Each line in the listing below that contains "PIPNet" should be returned.
• • • • •
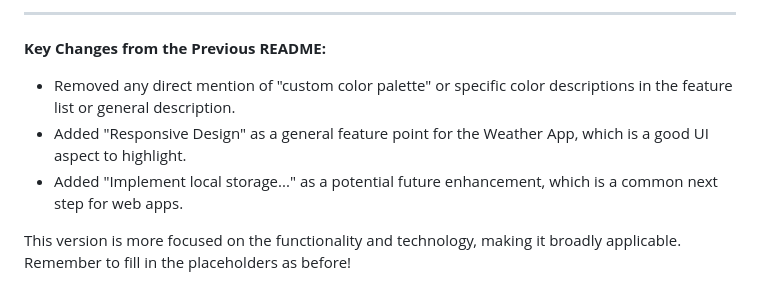
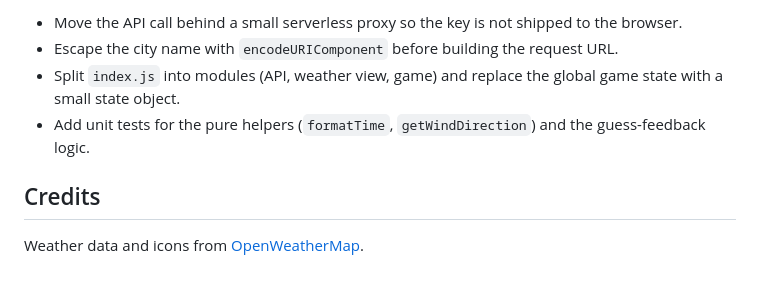
Before and after one commit to Aldonvacriates/Pro-Weather-Game-App, a Markdown page: README.md, the part around one of its changes. Drawn GitHub-style.

```diff
--- a/README.md
+++ b/README.md
@@ -117,10 +80,9 @@ Distributed under the MIT License. See `LICENSE` file for more information.
 
----
+- Move the API call behind a small serverless proxy so the key is not shipped to the browser.
+- Escape the city name with `encodeURIComponent` before building the request URL.
+- Split `index.js` into modules (API, weather view, game) and replace the global game state with a small state object.
+- Add unit tests for the pure helpers (`formatTime`, `getWindDirection`) and the guess-feedback logic.
 
-**Key Changes from the Previous README:**
+## Credits
 
-*   Removed any direct mention of "custom color palette" or specific color descriptions in the feature list or general description.
-*   Added "Responsive Design" as a general feature point for the Weather App, which is a good UI aspect to highlight.
-*   Added "Implement local storage..." as a potential future enhancement, which is a common next step for web apps.
-
-This version is more focused on the functionality and technology, making it broadly applicable. Remember to fill in the placeholders as before!
+Weather data and icons from [OpenWeatherMap](https://openweathermap.org/).
```
Also changed, not shown: other parts of README.md (+52 -89 lines).
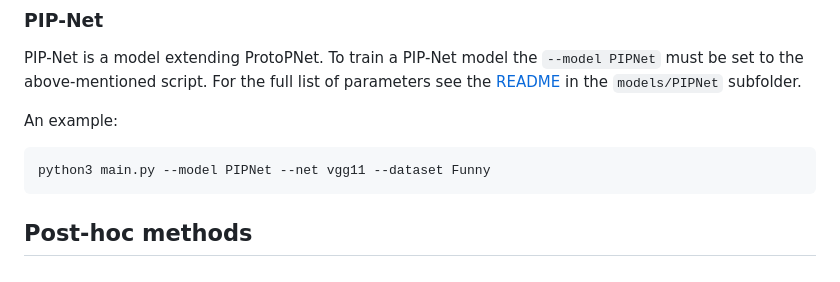
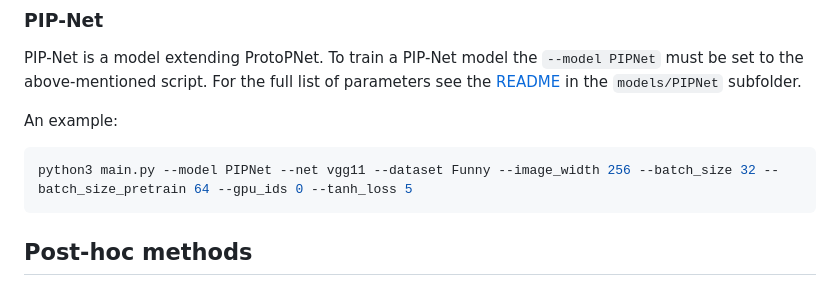
Before and after one commit to PortikAbel/XAI-Interpretability, a Markdown page: README.md, the part around the change. Drawn GitHub-style.

Commit message:
added PIPNet example to readme

````diff
--- a/README.md
+++ b/README.md
@@ -34,7 +34,7 @@ must be set to the above-mentioned script. For the full list of parameters see t
 
 An example:
 ```shell
-python3 main.py --model PIPNet --net vgg11 --dataset Funny
+python3 main.py --model PIPNet --net vgg11 --dataset Funny --image_width 256 --batch_size 32 --batch_size_pretrain 64 --gpu_ids 0 --tanh_loss 5
 ```
 
 ## Post-hoc methods
````
Also changed, not shown: 1 other file.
• • • • •
# SOLUTION TO THE EXERCISE
added PIPNet example to readme
-python3 main.py --model PIPNet --net vgg11 --dataset Funny
+python3 main.py --model PIPNet --net vgg11 --dataset Funny --image_width 256 --batch_size 32 --batch_size_pretrain 64 --gpu_ids 0 --tanh_loss 5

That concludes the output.